Human rights advocates in Egypt are criticizing the jail terms handed down to 23 men convicted on charges related to alleged acts of homosexuality. The men were arrested last May, when Egyptian police raided a restaurant boat on the Nile.
They were accused of taking part in a gay sex party, and charged with debauchery and contempt of religion.
Two of the men were also accused of exploiting Islam to promote extremist ideas. One was sentenced to five years and the other to three. Twenty men were sentenced to two years and one man got a one year sentence.
Hafez Abou Saada, the secretary-general of the Egyptian Organization for Human Rights, says instead of being tried in criminal court, the men were brought before the State Security Court, which was established decades ago to protect against threats to national security.
"I believe our penal code does not contain this kind of crime. So the main accusation against these people that they are harming the Islamic religion is not an accusation in our penal codes. This is a sexual orientation, it's not a crime of our penal codes," he said.
The arrest of the 52 men prompted protests in the West.
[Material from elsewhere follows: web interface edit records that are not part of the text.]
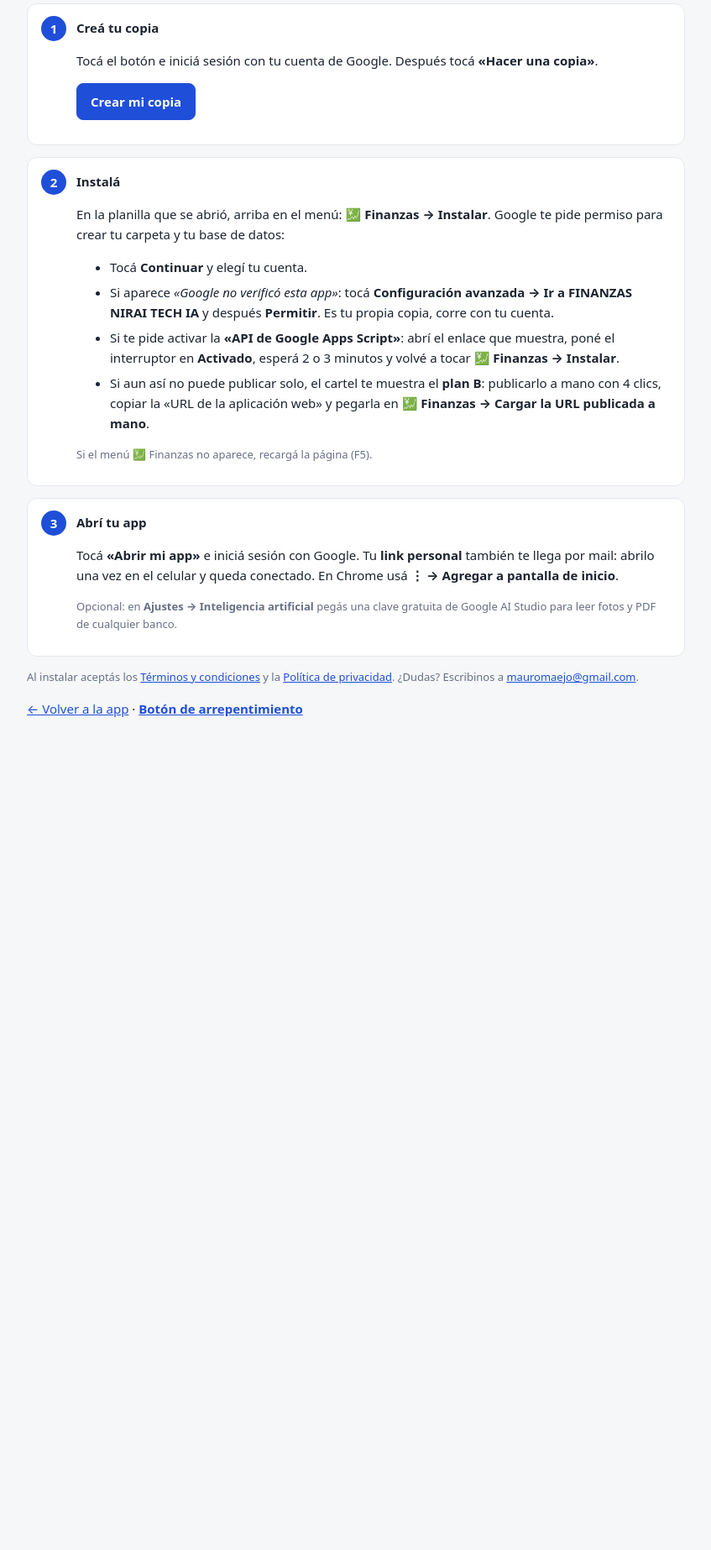
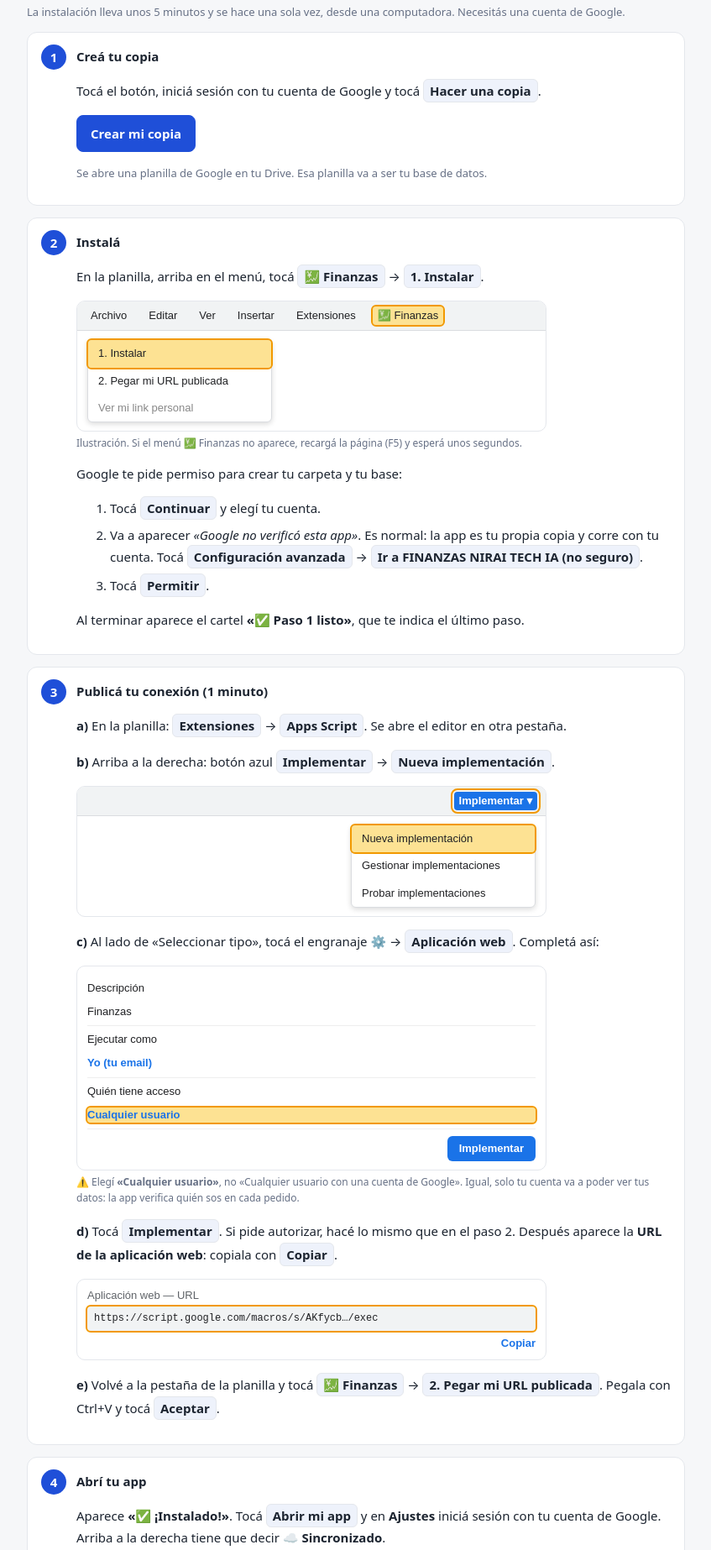
Before and after one commit to NiraiTechIA/Finanzas-Nirai-Tech-IA, a website: page v2/instalar.html in a window 1280 px wide. Shown: the part 176-2022 px from the top of the page at 84% size, without its empty margins (216-1063 px from the left). Before the commit the page ends 1107 px from the top, so only its background shows below. Drawn offline with Linux system fonts and the light colour scheme.

Commit message:
Instalación: publicar la conexión como paso normal, guía con ilustraciones y menú numerado (#12)
- instalar.html: 4 pasos con ilustraciones de cada pantalla y sección de problemas frecuentes.
- Backend v7: menú «1. Instalar / 2. Pegar mi URL publicada», cartel «Paso 1 listo» sin lenguaje de error.
- docs/VENDER.md actualizado.


Claude-Session: https://claude.ai/code/session_01VvRPkiBr1ZQfJG4vtV7etu

Co-authored-by: Claude <noreply@anthropic.com>

```diff
--- a/v2/instalar.html
+++ b/v2/instalar.html
@@ -2,26 +2,66 @@
 <html lang="es"><head><meta charset="utf-8"><meta name="viewport" content="width=device-width,initial-scale=1">
 <title>Instalar FINANZAS NIRAI TECH IA en tu Google Drive</title>
 <link rel="icon" href="icon.svg"><link rel="stylesheet" href="css/app.css"><link rel="stylesheet" href="css/doc.css">
+<style>
+/* Ilustraciones simplificadas de las pantallas de Google (no son capturas reales) */
+.mock{border:1px solid var(--line);border-radius:10px;background:#fff;color:#202124;font:13px/1.4 Arial,sans-serif;margin:10px 0 4px;overflow:hidden;max-width:560px}
+.mock .bar{background:#f1f3f4;padding:6px 10px;display:flex;gap:14px;align-items:center;border-bottom:1px solid #dadce0;flex-wrap:wrap}
+.mock .bar span{padding:2px 6px;border-radius:4px}.mock .hl{background:#fde293;outline:2px solid #f29900;border-radius:4px}
+.mock .body{padding:10px 12px}.mock .menu{border:1px solid #dadce0;border-radius:6px;box-shadow:0 2px 6px rgba(0,0,0,.15);display:inline-block;min-width:220px;background:#fff}
+.mock .menu div{padding:7px 12px}.mock .gbtn{background:#1a73e8;color:#fff;border-radius:6px;padding:6px 14px;font-weight:600;display:inline-block}
+.mock .field{display:flex;justify-content:space-between;gap:10px;border-bottom:1px solid #eee;padding:7px 0}.mock .field b{color:#1a73e8}
+.mock .url{font-family:monospace;font-size:12px;background:#f1f3f4;border-radius:4px;padding:6px 8px;word-break:break-all}
+.cap{font-size:12px;color:var(--mut);margin:0 0 10px}
+.t{display:inline-block;background:var(--soft);border:1px solid var(--line);border-radius:6px;padding:1px 7px;font-weight:600;white-space:nowrap}
+</style>
 </head><body><main class="doc">
 <header class="top"><a href="./" style="text-decoration:none;font-size:22px">💹</a><b>FINANZAS <span style="color:var(--acc)">NIRAI TECH IA</span></b></header>
 <h1>Tu asistente financiero, en tu propio Google Drive</h1>
 <p>Cargá tus resúmenes de tarjeta y Mercado Pago, escribile tus gastos como a un amigo y mirá todo ordenado en el celular y la PC. <b>Tus datos quedan en tu Google Drive:</b> nadie más tiene acceso, ni siquiera nosotros.</p>
+<p class="legal-note">La instalación lleva unos 5 minutos y se hace una sola vez, desde una computadora. Necesitás una cuenta de Google.</p>
 
 <div class="box"><div class="step"><span class="num">1</span><div><h3 style="margin-top:2px">Creá tu copia</h3>
-<p id="paso1">Tocá el botón e iniciá sesión con tu cuenta de Google. Después tocá <b>«Hacer una copia»</b>.</p>
-<p><a id="btnCopia" class="btn pri" href="#" target="_blank" rel="noopener">Crear mi copia</a></p></div></div></div>
+<p id="paso1">Tocá el botón, iniciá sesión con tu cuenta de Google y tocá <span class="t">Hacer una copia</span>.</p>
+<p><a id="btnCopia" class="btn pri" href="#" target="_blank" rel="noopener">Crear mi copia</a></p>
+<p class="legal-note">Se abre una planilla de Google en tu Drive. Esa planilla va a ser tu base de datos.</p></div></div></div>
 
 <div class="box"><div class="step"><span class="num">2</span><div><h3 style="margin-top:2px">Instalá</h3>
-<p>En la planilla que se abrió, arriba en el menú: <b>💹 Finanzas → Instalar</b>. Google te pide permiso para crear tu carpeta y tu base de datos:</p>
-<ul><li>Tocá <b>Continuar</b> y elegí tu cuenta.</li>
-<li>Si aparece <i>«Google no verificó esta app»</i>: tocá <b>Configuración avanzada → Ir a FINANZAS NIRAI TECH IA</b> y después <b>Permitir</b>. Es tu propia copia, corre con tu cuenta.</li>
-<li>Si te pide activar la <b>«API de Google Apps Script»</b>: abrí el enlace que muestra, poné el interruptor en <b>Activado</b>, esperá 2 o 3 minutos y volvé a tocar <b>💹 Finanzas → Instalar</b>.</li>
-<li>Si aun así no puede publicar solo, el cartel te muestra el <b>plan B</b>: publicarlo a mano con 4 clics, copiar la «URL de la aplicación web» y pegarla en <b>💹 Finanzas → Cargar la URL publicada a mano</b>.</li></ul>
-<p class="legal-note">Si el menú 💹 Finanzas no aparece, recargá la página (F5).</p></div></div></div>
+<p>En la planilla, arriba en el menú, tocá <span class="t">💹 Finanzas</span> → <span class="t">1. Instalar</span>.</p>
+<div class="mock"><div class="bar"><span>Archivo</span><span>Editar</span><span>Ver</span><span>Insertar</span><span>Extensiones</span><span class="hl">💹 Finanzas</span></div>
+<div class="body"><div class="menu"><div class="hl">1. Instalar</div><div>2. Pegar mi URL publicada</div><div style="color:#888">Ver mi link personal</div></div></div></div>
+<p class="cap">Ilustración. Si el menú 💹 Finanzas no aparece, recargá la página (F5) y esperá unos segundos.</p>
+<p>Google te pide permiso para crear tu carpeta y tu base:</p>
+<ol><li>Tocá <span class="t">Continuar</span> y elegí tu cuenta.</li>
+<li>Va a aparecer <i>«Google no verificó esta app»</i>. Es normal: la app es tu propia copia y corre con tu cuenta. Tocá <span class="t">Configuración avanzada</span> → <span class="t">Ir a FINANZAS NIRAI TECH IA (no seguro)</span>.</li>
+<li>Tocá <span class="t">Permitir</span>.</li></ol>
+<p>Al terminar aparece el cartel <b>«✅ Paso 1 listo»</b>, que te indica el último paso.</p></div></div></div>
 
-<div class="box"><div class="step"><span class="num">3</span><div><h3 style="margin-top:2px">Abrí tu app</h3>
-<p>Tocá <b>«Abrir mi app»</b> e iniciá sesión con Google. Tu <b>link personal</b> también te llega por mail: abrilo una vez en el celular y queda conectado. En Chrome usá <b>⋮ → Agregar a pantalla de inicio</b>.</p>
+<div class="box"><div class="step"><span class="num">3</span><div><h3 style="margin-top:2px">Publicá tu conexión (1 minuto)</h3>
+<p><b>a)</b> En la planilla: <span class="t">Extensiones</span> → <span class="t">Apps Script</span>. Se abre el editor en otra pestaña.</p>
+<p><b>b)</b> Arriba a la derecha: botón azul <span class="t">Implementar</span> → <span class="t">Nueva implementación</span>.</p>
+<div class="mock"><div class="bar" style="justify-content:flex-end"><span class="gbtn hl" style="outline-offset:2px">Implementar ▾</span></div>
+<div class="body" style="text-align:right"><div class="menu" style="text-align:left"><div class="hl">Nueva implementación</div><div>Gestionar implementaciones</div><div>Probar implementaciones</div></div></div></div>
+<p><b>c)</b> Al lado de «Seleccionar tipo», tocá el engranaje ⚙️ → <span class="t">Aplicación web</span>. Completá así:</p>
+<div class="mock"><div class="body"><div class="field"><span>Descripción</span><span>Finanzas</span></div>
+<div class="field"><span>Ejecutar como</span><b>Yo (tu email)</b></div>
+<div class="field"><span>Quién tiene acceso</span><b class="hl">Cualquier usuario</b></div>
+<div style="text-align:right;margin-top:8px"><span class="gbtn">Implementar</span></div></div></div>
+<p class="cap">⚠️ Elegí <b>«Cualquier usuario»</b>, no «Cualquier usuario con una cuenta de Google». Igual, solo tu cuenta va a poder ver tus datos: la app verifica quién sos en cada pedido.</p>
+<p><b>d)</b> Tocá <span class="t">Implementar</span>. Si pide autorizar, hacé lo mismo que en el paso 2. Después aparece la <b>URL de la aplicación web</b>: copiala con <span class="t">Copiar</span>.</p>
+<div class="mock"><div class="body"><div style="color:#5f6368;margin-bottom:4px">Aplicación web — URL</div><div class="url hl">https://script.google.com/macros/s/AKfycb…/exec</div><div style="text-align:right;margin-top:6px"><span style="color:#1a73e8;font-weight:600">Copiar</span></div></div></div>
+<p><b>e)</b> Volvé a la pestaña de la planilla y tocá <span class="t">💹 Finanzas</span> → <span class="t">2. Pegar mi URL publicada</span>. Pegala con Ctrl+V y tocá <span class="t">Aceptar</span>.</p></div></div></div>
+
+<div class="box"><div class="step"><span class="num">4</span><div><h3 style="margin-top:2px">Abrí tu app</h3>
+<p>Aparece <b>«✅ ¡Instalado!»</b>. Tocá <span class="t">Abrir mi app</span> y en <b>Ajustes</b> iniciá sesión con tu cuenta de Google. Arriba a la derecha tiene que decir <b>☁️ Sincronizado</b>.</p>
+<p>Tu <b>link personal</b> también te llega por mail: abrilo una vez en el celular y queda conectado. En Chrome usá <b>⋮ → Agregar a pantalla de inicio</b>.</p>
 <p class="legal-note">Opcional: en <b>Ajustes → Inteligencia artificial</b> pegás una clave gratuita de Google AI Studio para leer fotos y PDF de cualquier banco.</p></div></div></div>
+
+<h2>¿Algo no salió?</h2>
+<ul>
+<li><b>No aparece el menú 💹 Finanzas:</b> recargá la planilla (F5).</li>
+<li><b>La app dice «No se pudo conectar con tu backend»:</b> en Apps Script, entrá a <span class="t">Implementar</span> → <span class="t">Gestionar implementaciones</span> → ✏️ y revisá que diga <b>Cualquier usuario</b>.</li>
+<li><b>Perdí mi link personal:</b> en la planilla, tocá <span class="t">💹 Finanzas</span> → <span class="t">Ver mi link personal</span>.</li>
+</ul>
 
 <p class="legal-note">Al instalar aceptás los <a href="terminos.html">Términos y condiciones</a> y la <a href="privacidad.html">Política de privacidad</a>. ¿Dudas? Escribinos a <a id="mail" href="#"></a>.</p>
 <p><a href="./">← Volver a la app</a> · <a href="arrepentimiento.html"><b>Botón de arrepentimiento</b></a></p>
```
Also changed, not shown: docs/VENDER.md (+10 -4 lines), tests/backend.test.js (+1 -1 lines), tests/gas-fake.js (+1 -1 lines), tests/install.test.js (+3 -3 lines), 1 other file.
Egyptian human rights groups say they will press for the convictions to be overturned, alleging the men were tried in the wrong court.